== TO DO ==
Set down the data again word for word. Skip any pictures.

== Records from a collection ==
Segment Open
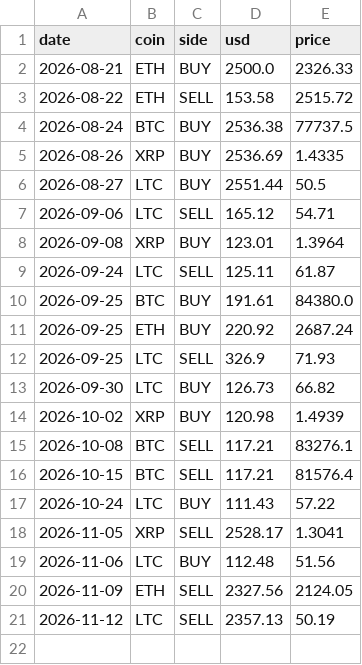
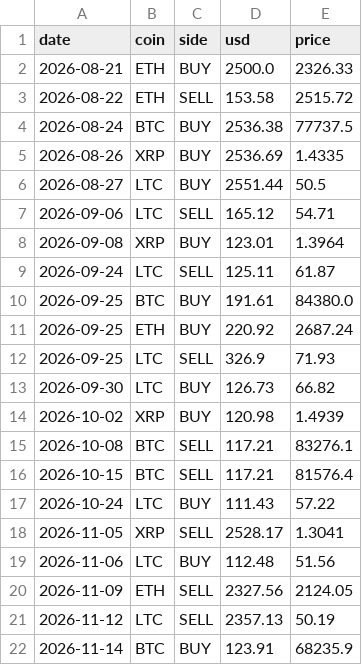
Before and after one commit to alexandrudominique-cyber/paper-bot-CL, a CSV file: trades_log.csv, drawn as a sheet; the diff names each change by its address in the sheet, - before the commit and + after, or states it on an @@ line.

```diff
--- a/trades_log.csv
+++ b/trades_log.csv
+row 22: 2026-11-14 | BTC | BUY | 123.91 | 68235.9
```
Also changed, not shown: 2 other files.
Segment Closed
== EXERCISE RESPONSE ==
Before and after one commit to alexandrudominique-cyber/paper-bot-CL, a CSV file: trades_log.csv, drawn as a sheet; the diff names each change by its address in the sheet, - before the commit and + after, or states it on an @@ line.

```diff
--- a/trades_log.csv
+++ b/trades_log.csv
+row 22: 2026-11-14 | BTC | BUY | 123.91 | 68235.9
```
Also changed, not shown: 2 other files.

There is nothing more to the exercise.